AIM OF THE EXERCISE →
Look through the data below. Collect every line where the word "POST" occurs.

(DATASET ENTRIES)

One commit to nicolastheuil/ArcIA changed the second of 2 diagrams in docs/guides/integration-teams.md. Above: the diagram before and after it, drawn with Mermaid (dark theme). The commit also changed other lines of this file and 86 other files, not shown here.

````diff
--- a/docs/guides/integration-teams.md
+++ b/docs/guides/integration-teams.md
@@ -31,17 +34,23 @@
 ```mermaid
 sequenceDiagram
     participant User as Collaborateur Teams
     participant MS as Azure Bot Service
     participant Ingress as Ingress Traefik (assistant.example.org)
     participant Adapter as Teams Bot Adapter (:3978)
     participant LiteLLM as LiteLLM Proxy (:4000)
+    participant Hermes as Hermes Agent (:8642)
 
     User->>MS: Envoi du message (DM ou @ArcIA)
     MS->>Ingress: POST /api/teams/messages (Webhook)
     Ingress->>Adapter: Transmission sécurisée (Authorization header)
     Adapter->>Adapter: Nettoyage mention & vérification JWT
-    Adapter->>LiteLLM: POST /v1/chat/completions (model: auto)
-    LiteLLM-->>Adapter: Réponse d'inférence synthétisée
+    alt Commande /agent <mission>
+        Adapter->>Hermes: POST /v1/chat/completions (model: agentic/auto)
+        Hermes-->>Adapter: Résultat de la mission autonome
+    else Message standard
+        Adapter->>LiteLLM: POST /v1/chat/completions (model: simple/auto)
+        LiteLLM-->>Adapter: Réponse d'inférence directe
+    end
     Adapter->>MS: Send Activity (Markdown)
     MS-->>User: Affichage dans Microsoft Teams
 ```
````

(End DATASET ENTRIES)

RESPONSE AREA →
     MS->>Ingress: POST /api/teams/messages (Webhook)
-    Adapter->>LiteLLM: POST /v1/chat/completions (model: auto)
+        Adapter->>Hermes: POST /v1/chat/completions (model: agentic/auto)
+        Adapter->>LiteLLM: POST /v1/chat/completions (model: simple/auto)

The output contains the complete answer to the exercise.